- _TASK ITEM_
An exact copy of every record, with no pictures, please.

(Content revision data)
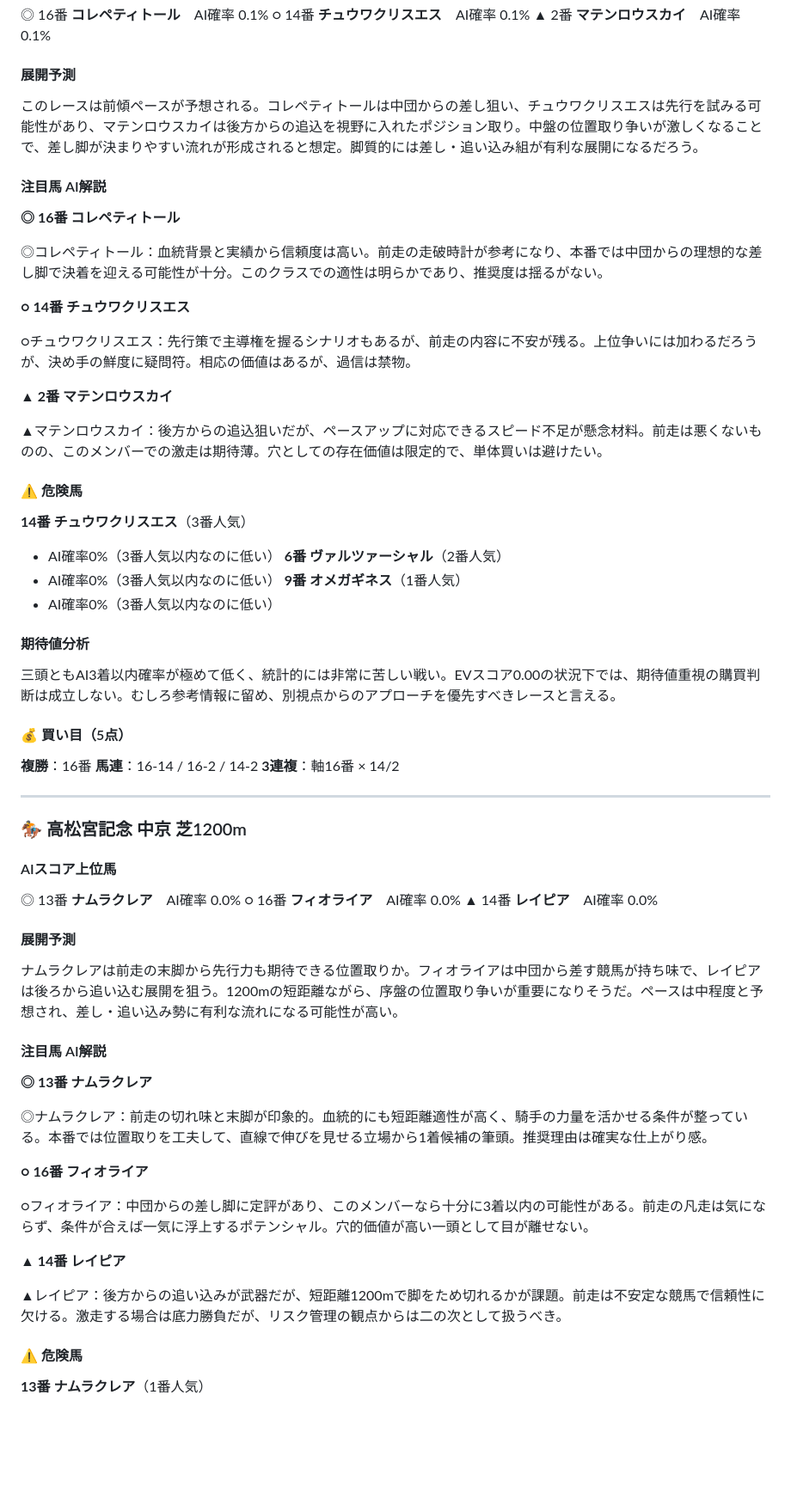
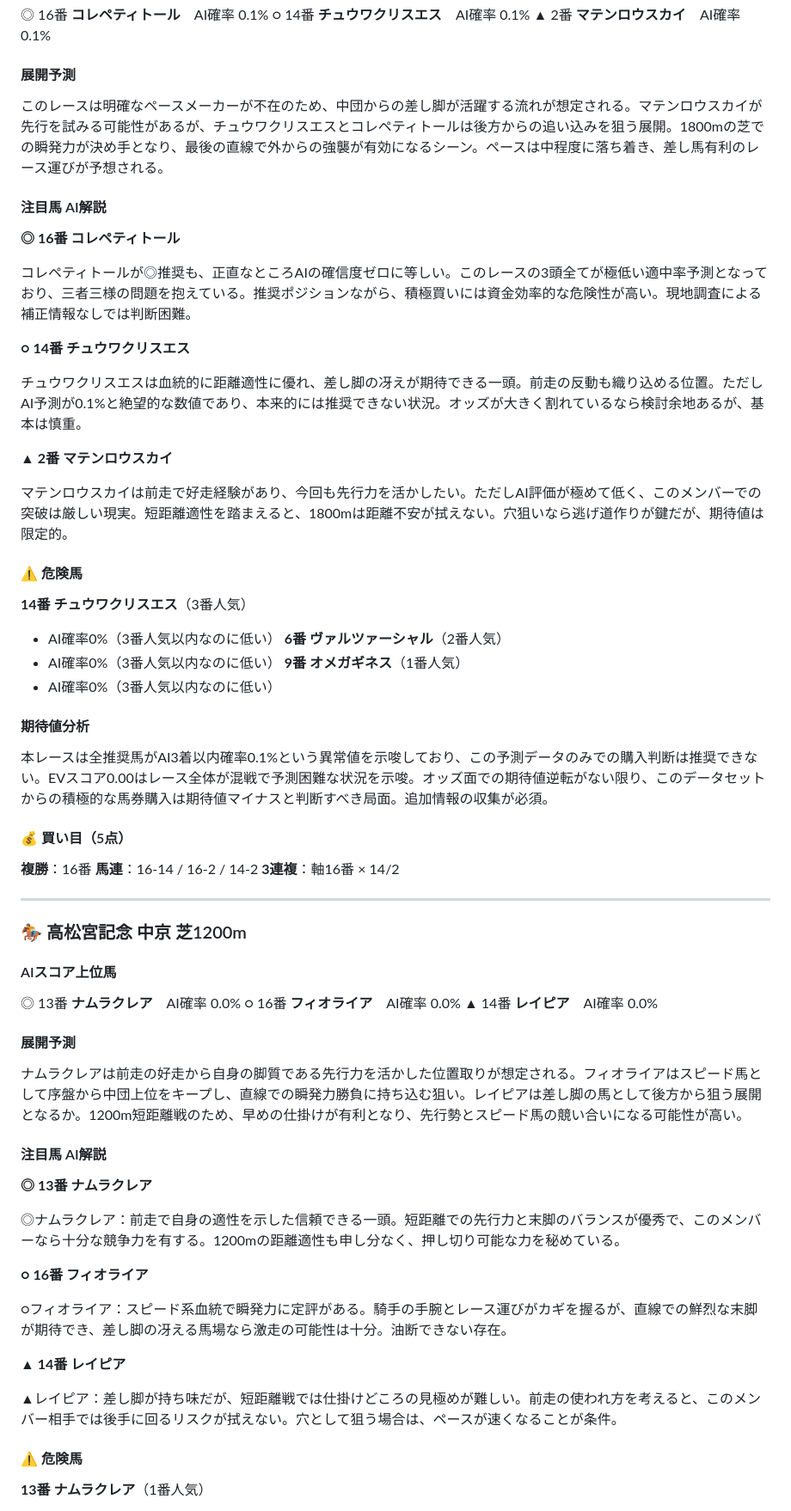
Before and after one commit to yssohrrs206038s-oss/keiba-predictor, a Markdown page: keiba_predictor/data/note_report_20260329.md, the part around one of its changes. Shown at 86% size. Drawn GitHub-style; blank space fills up the shorter version.

```diff
--- a/keiba_predictor/data/note_report_20260329.md
+++ b/keiba_predictor/data/note_report_20260329.md
@@ -113,21 +113,21 @@
 
 #### 展開予測
 
-このレースは前傾ペースが予想される。コレペティトールは中団からの差し狙い、チュウワクリスエスは先行を試みる可能性があり、マテンロウスカイは後方からの追込を視野に入れたポジション取り。中盤の位置取り争いが激しくなることで、差し脚が決まりやすい流れが形成されると想定。脚質的には差し・追い込み組が有利な展開になるだろう。
+このレースは明確なペースメーカーが不在のため、中団からの差し脚が活躍する流れが想定される。マテンロウスカイが先行を試みる可能性があるが、チュウワクリスエスとコレペティトールは後方からの追い込みを狙う展開。1800mの芝での瞬発力が決め手となり、最後の直線で外からの強襲が有効になるシーン。ペースは中程度に落ち着き、差し馬有利のレース運びが予想される。
 
 #### 注目馬 AI解説
 
 **◎ 16番 コレペティトール**
 
-◎コレペティトール：血統背景と実績から信頼度は高い。前走の走破時計が参考になり、本番では中団からの理想的な差し脚で決着を迎える可能性が十分。このクラスでの適性は明らかであり、推奨度は揺るがない。
+コレペティトールが◎推奨も、正直なところAIの確信度ゼロに等しい。このレースの3頭全てが極低い適中率予測となっており、三者三様の問題を抱えている。推奨ポジションながら、積極買いには資金効率的な危険性が高い。現地調査による補正情報なしでは判断困難。
 
 **○ 14番 チュウワクリスエス**
 
-○チュウワクリスエス：先行策で主導権を握るシナリオもあるが、前走の内容に不安が残る。上位争いには加わるだろうが、決め手の鮮度に疑問符。相応の価値はあるが、過信は禁物。
+チュウワクリスエスは血統的に距離適性に優れ、差し脚の冴えが期待できる一頭。前走の反動も織り込める位置。ただしAI予測が0.1%と絶望的な数値であり、本来的には推奨できない状況。オッズが大きく割れているなら検討余地あるが、基本は慎重。
 
 **▲ 2番 マテンロウスカイ**
 
-▲マテンロウスカイ：後方からの追込狙いだが、ペースアップに対応できるスピード不足が懸念材料。前走は悪くないものの、このメンバーでの激走は期待薄。穴としての存在価値は限定的で、単体買いは避けたい。
+マテンロウスカイは前走で好走経験があり、今回も先行力を活かしたい。ただしAI評価が極めて低く、このメンバーでの突破は厳しい現実。短距離適性を踏まえると、1800mは距離不安が拭えない。穴狙いなら逃げ道作りが鍵だが、期待値は限定的。
 
 #### ⚠️ 危険馬
 
@@ -140,7 +140,7 @@
 
 #### 期待値分析
 
-三頭ともAI3着以内確率が極めて低く、統計的には非常に苦しい戦い。EVスコア0.00の状況下では、期待値重視の購買判断は成立しない。むしろ参考情報に留め、別視点からのアプローチを優先すべきレースと言える。
+本レースは全推奨馬がAI3着以内確率0.1%という異常値を示唆しており、この予測データのみでの購入判断は推奨できない。EVスコア0.00はレース全体が混戦で予測困難な状況を示唆。オッズ面での期待値逆転がない限り、このデータセットからの積極的な馬券購入は期待値マイナスと判断すべき局面。追加情報の収集が必須。
 
 #### 💰 買い目（5点）
 
@@ -160,21 +160,21 @@
 
 #### 展開予測
 
-ナムラクレアは前走の末脚から先行力も期待できる位置取りか。フィオライアは中団から差す競馬が持ち味で、レイピアは後ろから追い込む展開を狙う。1200mの短距離ながら、序盤の位置取り争いが重要になりそうだ。ペースは中程度と予想され、差し・追い込み勢に有利な流れになる可能性が高い。
+ナムラクレアは前走の好走から自身の脚質である先行力を活かした位置取りが想定される。フィオライアはスピード馬として序盤から中団上位をキープし、直線での瞬発力勝負に持ち込む狙い。レイピアは差し脚の馬として後方から狙う展開となるか。1200m短距離戦のため、早めの仕掛けが有利となり、先行勢とスピード馬の競い合いになる可能性が高い。
 
 #### 注目馬 AI解説
 
 **◎ 13番 ナムラクレア**
 
-◎ナムラクレア：前走の切れ味と末脚が印象的。血統的にも短距離適性が高く、騎手の力量を活かせる条件が整っている。本番では位置取りを工夫して、直線で伸びを見せる立場から1着候補の筆頭。推奨理由は確実な仕上がり感。
+◎ナムラクレア：前走で自身の適性を示した信頼できる一頭。短距離での先行力と末脚のバランスが優秀で、このメンバーなら十分な競争力を有する。1200mの距離適性も申し分なく、押し切り可能な力を秘めている。
 
 **○ 16番 フィオライア**
 
-○フィオライア：中団からの差し脚に定評があり、このメンバーなら十分に3着以内の可能性がある。前走の凡走は気にならず、条件が合えば一気に浮上するポテンシャル。穴的価値が高い一頭として目が離せない。
+○フィオライア：スピード系血統で瞬発力に定評がある。騎手の手腕とレース運びがカギを握るが、直線での鮮烈な末脚が期待でき、差し脚の冴える馬場なら激走の可能性は十分。油断できない存在。
 
 **▲ 14番 レイピア**
 
-▲レイピア：後方からの追い込みが武器だが、短距離1200mで脚をため切れるかが課題。前走は不安定な競馬で信頼性に欠ける。激走する場合は底力勝負だが、リスク管理の観点からは二の次として扱うべき。
+▲レイピア：差し脚が持ち味だが、短距離戦では仕掛けどころの見極めが難しい。前走の使われ方を考えると、このメンバー相手では後手に回るリスクが拭えない。穴として狙う場合は、ペースが速くなることが条件。
 
 #### ⚠️ 危険馬
 
```
Also changed, not shown: other parts of keiba_predictor/data/note_report_20260329.md (+11 -11 lines).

- _EXERCISE RESULT_
Before and after one commit to yssohrrs206038s-oss/keiba-predictor, a Markdown page: keiba_predictor/data/note_report_20260329.md, the part around one of its changes. Shown at 86% size. Drawn GitHub-style; blank space fills up the shorter version.

```diff
--- a/keiba_predictor/data/note_report_20260329.md
+++ b/keiba_predictor/data/note_report_20260329.md
@@ -113,21 +113,21 @@
 
 #### 展開予測
 
-このレースは前傾ペースが予想される。コレペティトールは中団からの差し狙い、チュウワクリスエスは先行を試みる可能性があり、マテンロウスカイは後方からの追込を視野に入れたポジション取り。中盤の位置取り争いが激しくなることで、差し脚が決まりやすい流れが形成されると想定。脚質的には差し・追い込み組が有利な展開になるだろう。
+このレースは明確なペースメーカーが不在のため、中団からの差し脚が活躍する流れが想定される。マテンロウスカイが先行を試みる可能性があるが、チュウワクリスエスとコレペティトールは後方からの追い込みを狙う展開。1800mの芝での瞬発力が決め手となり、最後の直線で外からの強襲が有効になるシーン。ペースは中程度に落ち着き、差し馬有利のレース運びが予想される。
 
 #### 注目馬 AI解説
 
 **◎ 16番 コレペティトール**
 
-◎コレペティトール：血統背景と実績から信頼度は高い。前走の走破時計が参考になり、本番では中団からの理想的な差し脚で決着を迎える可能性が十分。このクラスでの適性は明らかであり、推奨度は揺るがない。
+コレペティトールが◎推奨も、正直なところAIの確信度ゼロに等しい。このレースの3頭全てが極低い適中率予測となっており、三者三様の問題を抱えている。推奨ポジションながら、積極買いには資金効率的な危険性が高い。現地調査による補正情報なしでは判断困難。
 
 **○ 14番 チュウワクリスエス**
 
-○チュウワクリスエス：先行策で主導権を握るシナリオもあるが、前走の内容に不安が残る。上位争いには加わるだろうが、決め手の鮮度に疑問符。相応の価値はあるが、過信は禁物。
+チュウワクリスエスは血統的に距離適性に優れ、差し脚の冴えが期待できる一頭。前走の反動も織り込める位置。ただしAI予測が0.1%と絶望的な数値であり、本来的には推奨できない状況。オッズが大きく割れているなら検討余地あるが、基本は慎重。
 
 **▲ 2番 マテンロウスカイ**
 
-▲マテンロウスカイ：後方からの追込狙いだが、ペースアップに対応できるスピード不足が懸念材料。前走は悪くないものの、このメンバーでの激走は期待薄。穴としての存在価値は限定的で、単体買いは避けたい。
+マテンロウスカイは前走で好走経験があり、今回も先行力を活かしたい。ただしAI評価が極めて低く、このメンバーでの突破は厳しい現実。短距離適性を踏まえると、1800mは距離不安が拭えない。穴狙いなら逃げ道作りが鍵だが、期待値は限定的。
 
 #### ⚠️ 危険馬
 
@@ -140,7 +140,7 @@
 
 #### 期待値分析
 
-三頭ともAI3着以内確率が極めて低く、統計的には非常に苦しい戦い。EVスコア0.00の状況下では、期待値重視の購買判断は成立しない。むしろ参考情報に留め、別視点からのアプローチを優先すべきレースと言える。
+本レースは全推奨馬がAI3着以内確率0.1%という異常値を示唆しており、この予測データのみでの購入判断は推奨できない。EVスコア0.00はレース全体が混戦で予測困難な状況を示唆。オッズ面での期待値逆転がない限り、このデータセットからの積極的な馬券購入は期待値マイナスと判断すべき局面。追加情報の収集が必須。
 
 #### 💰 買い目（5点）
 
@@ -160,21 +160,21 @@
 
 #### 展開予測
 
-ナムラクレアは前走の末脚から先行力も期待できる位置取りか。フィオライアは中団から差す競馬が持ち味で、レイピアは後ろから追い込む展開を狙う。1200mの短距離ながら、序盤の位置取り争いが重要になりそうだ。ペースは中程度と予想され、差し・追い込み勢に有利な流れになる可能性が高い。
+ナムラクレアは前走の好走から自身の脚質である先行力を活かした位置取りが想定される。フィオライアはスピード馬として序盤から中団上位をキープし、直線での瞬発力勝負に持ち込む狙い。レイピアは差し脚の馬として後方から狙う展開となるか。1200m短距離戦のため、早めの仕掛けが有利となり、先行勢とスピード馬の競い合いになる可能性が高い。
 
 #### 注目馬 AI解説
 
 **◎ 13番 ナムラクレア**
 
-◎ナムラクレア：前走の切れ味と末脚が印象的。血統的にも短距離適性が高く、騎手の力量を活かせる条件が整っている。本番では位置取りを工夫して、直線で伸びを見せる立場から1着候補の筆頭。推奨理由は確実な仕上がり感。
+◎ナムラクレア：前走で自身の適性を示した信頼できる一頭。短距離での先行力と末脚のバランスが優秀で、このメンバーなら十分な競争力を有する。1200mの距離適性も申し分なく、押し切り可能な力を秘めている。
 
 **○ 16番 フィオライア**
 
-○フィオライア：中団からの差し脚に定評があり、このメンバーなら十分に3着以内の可能性がある。前走の凡走は気にならず、条件が合えば一気に浮上するポテンシャル。穴的価値が高い一頭として目が離せない。
+○フィオライア：スピード系血統で瞬発力に定評がある。騎手の手腕とレース運びがカギを握るが、直線での鮮烈な末脚が期待でき、差し脚の冴える馬場なら激走の可能性は十分。油断できない存在。
 
 **▲ 14番 レイピア**
 
-▲レイピア：後方からの追い込みが武器だが、短距離1200mで脚をため切れるかが課題。前走は不安定な競馬で信頼性に欠ける。激走する場合は底力勝負だが、リスク管理の観点からは二の次として扱うべき。
+▲レイピア：差し脚が持ち味だが、短距離戦では仕掛けどころの見極めが難しい。前走の使われ方を考えると、このメンバー相手では後手に回るリスクが拭えない。穴として狙う場合は、ペースが速くなることが条件。
 
 #### ⚠️ 危険馬
 
```
Also changed, not shown: other parts of keiba_predictor/data/note_report_20260329.md (+11 -11 lines).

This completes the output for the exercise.